By CHRIS HANNA
The GMC staff, and section and at-large leaders gathered at Middlebury College on April 27 to discuss Membership Recruitment & Development.
Executive Director Ben Rose addressed the group saying, If it werent for volunteers, we wouldnt have a Green Mountain Club. It is the members who run the club, not the staff. The staff serves the needs of the members. He explained that the decisions made by the Board of Directors represent the will of the membership. It is then his job to direct the staff to implement those decisions.
Throughout the day, Bens words resonated as GMC President Marty Lawthers led a discussion on how to attract new members, keep the current members and involve more members in club activities and decision making.
We divided into three groups to identify barriers and solutions for increasing membership involvement. The perceived barriers included: competition with other organizations or activities, ineffective communication, unflattering perception of the GMC, fear or intimidation due to physical limitations or social uncertainty and a lack of specific tasks. For solutions, the groups identified: attending functions to advertise who we are and what we do, mentoring new members, improving communications to the general public, using creative advertising, following up on volunteer interests, creating an email list-serve and identifying volunteer tasks within the sections.

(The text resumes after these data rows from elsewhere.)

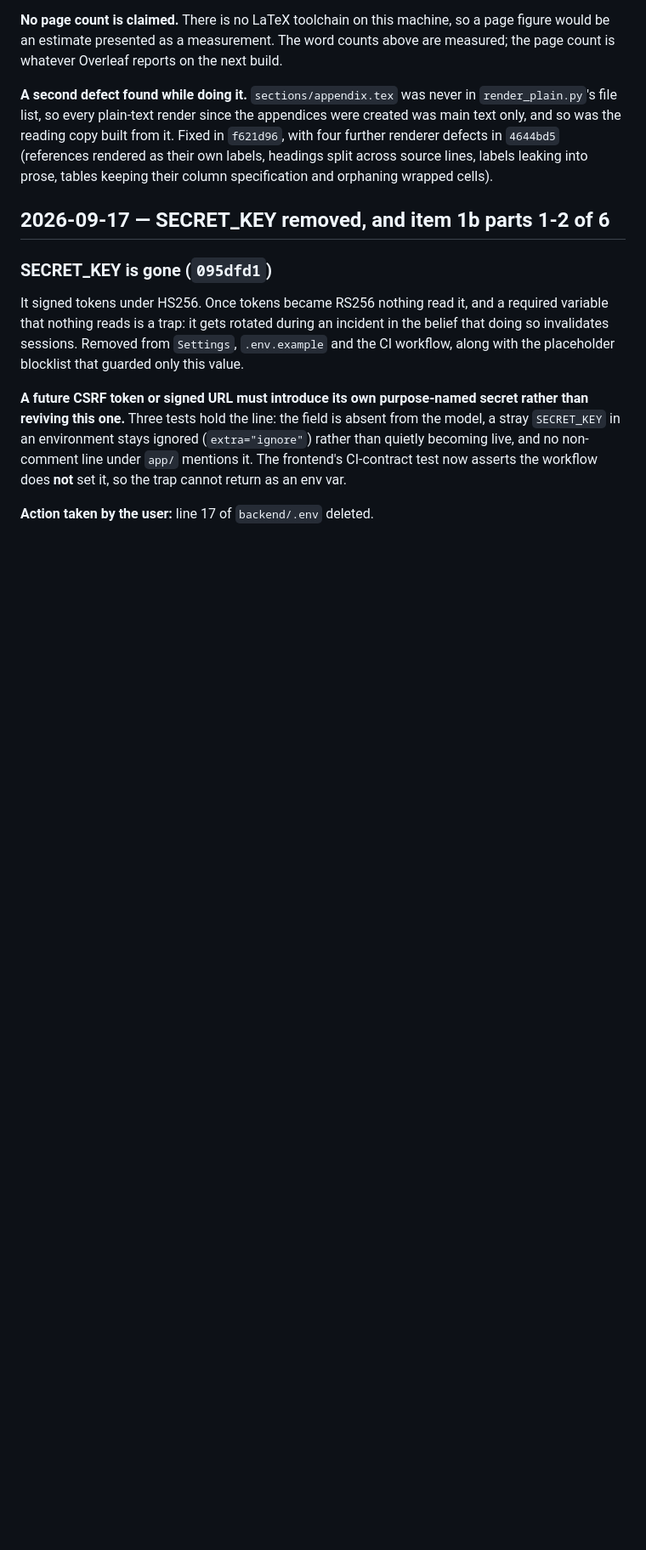
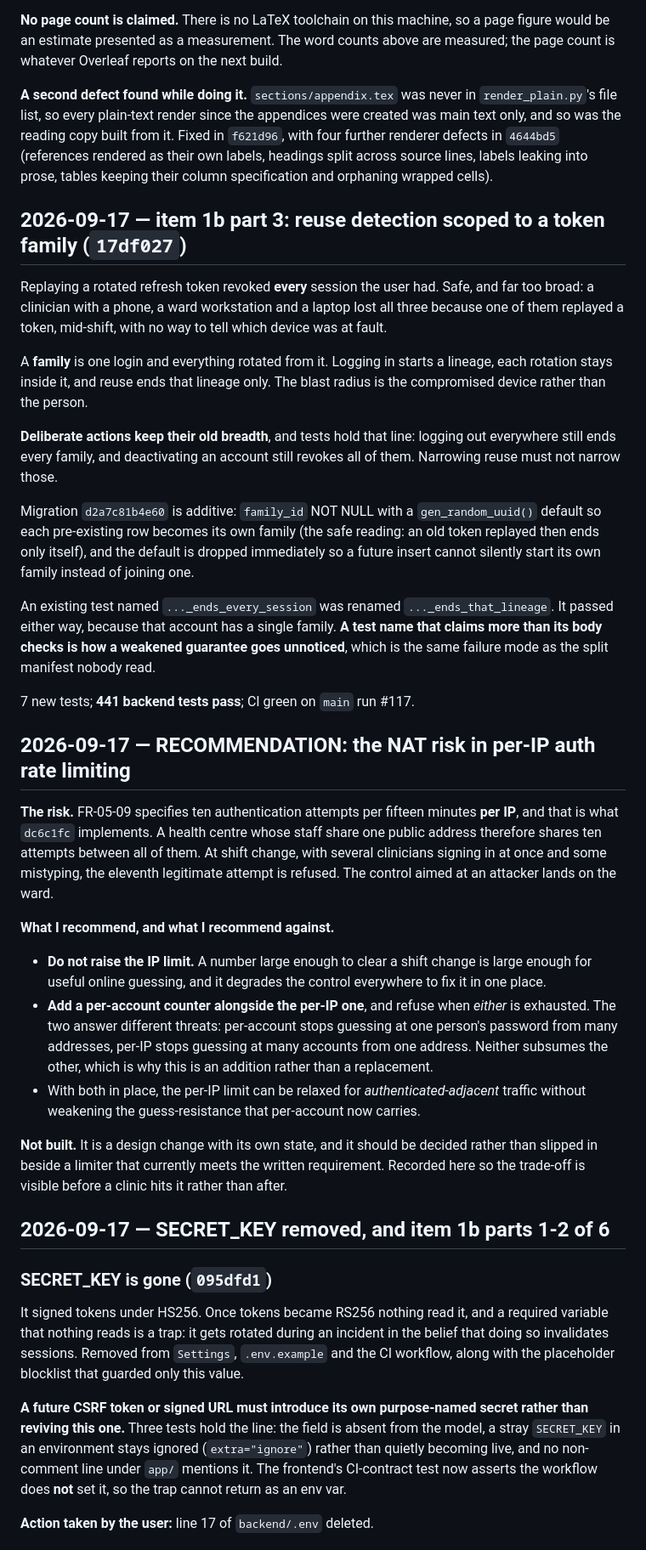
Before and after one commit to mariusbayizere/healthguard-ai, a Markdown page: kinyamed/reports/STATE.md, the part around the change. Shown at 85% size. Drawn GitHub-style; blank space fills up the shorter version.

Commit message:
docs(state): family-scoped reuse detection, and the NAT recommendation

```diff
--- a/kinyamed/reports/STATE.md
+++ b/kinyamed/reports/STATE.md
@@ -337,6 +337,56 @@ created was main text only, and so was the reading copy built from it. Fixed in
 with four further renderer defects in `4644bd5` (references rendered as their own labels,
 headings split across source lines, labels leaking into prose, tables keeping their column
 specification and orphaning wrapped cells).
+
+## 2026-09-17 — item 1b part 3: reuse detection scoped to a token family (`17df027`)
+
+Replaying a rotated refresh token revoked **every** session the user had. Safe, and far too
+broad: a clinician with a phone, a ward workstation and a laptop lost all three because one
+of them replayed a token, mid-shift, with no way to tell which device was at fault.
+
+A **family** is one login and everything rotated from it. Logging in starts a lineage, each
+rotation stays inside it, and reuse ends that lineage only. The blast radius is the
+compromised device rather than the person.
+
+**Deliberate actions keep their old breadth**, and tests hold that line: logging out
+everywhere still ends every family, and deactivating an account still revokes all of them.
+Narrowing reuse must not narrow those.
+
+Migration `d2a7c81b4e60` is additive: `family_id` NOT NULL with a `gen_random_uuid()`
+default so each pre-existing row becomes its own family (the safe reading: an old token
+replayed then ends only itself), and the default is dropped immediately so a future insert
+cannot silently start its own family instead of joining one.
+
+An existing test named `..._ends_every_session` was renamed `..._ends_that_lineage`. It
+passed either way, because that account has a single family. **A test name that claims more
+than its body checks is how a weakened guarantee goes unnoticed**, which is the same failure
+mode as the split manifest nobody read.
+
+7 new tests; **441 backend tests pass**; CI green on `main` run #117.
+
+## 2026-09-17 — RECOMMENDATION: the NAT risk in per-IP auth rate limiting
+
+**The risk.** FR-05-09 specifies ten authentication attempts per fifteen minutes **per IP**,
+and that is what `dc6c1fc` implements. A health centre whose staff share one public address
+therefore shares ten attempts between all of them. At shift change, with several clinicians
+signing in at once and some mistyping, the eleventh legitimate attempt is refused. The
+control aimed at an attacker lands on the ward.
+
+**What I recommend, and what I recommend against.**
+
+- **Do not raise the IP limit.** A number large enough to clear a shift change is large
+  enough for useful online guessing, and it degrades the control everywhere to fix it in one
+  place.
+- **Add a per-account counter alongside the per-IP one**, and refuse when *either* is
+  exhausted. The two answer different threats: per-account stops guessing at one person's
+  password from many addresses, per-IP stops guessing at many accounts from one address.
+  Neither subsumes the other, which is why this is an addition rather than a replacement.
+- With both in place, the per-IP limit can be relaxed for *authenticated-adjacent* traffic
+  without weakening the guess-resistance that per-account now carries.
+
+**Not built.** It is a design change with its own state, and it should be decided rather
+than slipped in beside a limiter that currently meets the written requirement. Recorded here
+so the trade-off is visible before a clinic hits it rather than after.
 
 ## 2026-09-17 — SECRET_KEY removed, and item 1b parts 1-2 of 6
 
```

Then the fun began. The entire group car-pooled to Middlebury Gap for a hike to Silent Cliff. Marty asked each of us to take the Waterbar Pledge (see summer 2002 issue of the Long Trail News). Each day we hike on the LT or any other trail this season, we are to clean the leaves and mud out of two waterbars. The Old Ridge Runner hiked with ax in hand, presumably to enforce the oath. As we neared our destination, Marty and Field Director Dave Hardy led an animated discussion of the proposed fee increase for overnight stays at GMC shelters with caretakers. To replace the member discount, Dave suggested one free overnight stay per year for members. Talking outdoors allowed some of us (including me) to raise our voices in opposition to the increase and to fees in general.
Ben was concerned that caretakers had to deal with belligerent hikers who didnt want to pay. Someone suggested that, in lieu of payment, hikers could be offered a work alternative, such as cleaning the privy. Fees continued to be a hot topic with a discussion of the USDA Forest Service and National Park Service parking and trail fee program. Marty used all her expertise to give everyone a chance to speak on this topic. And, of course, the Old Ridge Runner stood guard with his ax.
The final discussion of the day was about the usefulness of a GPS unit. Several people carried different styles and demonstrated how they worked. I came away believing they had some value for mapping and trail corridor monitoring, but it is unlikely I will ever be motivated to use one.
Marty closed the conference by inviting everyone to a working group meeting at GMC headquarters in May to generate a list of future action items.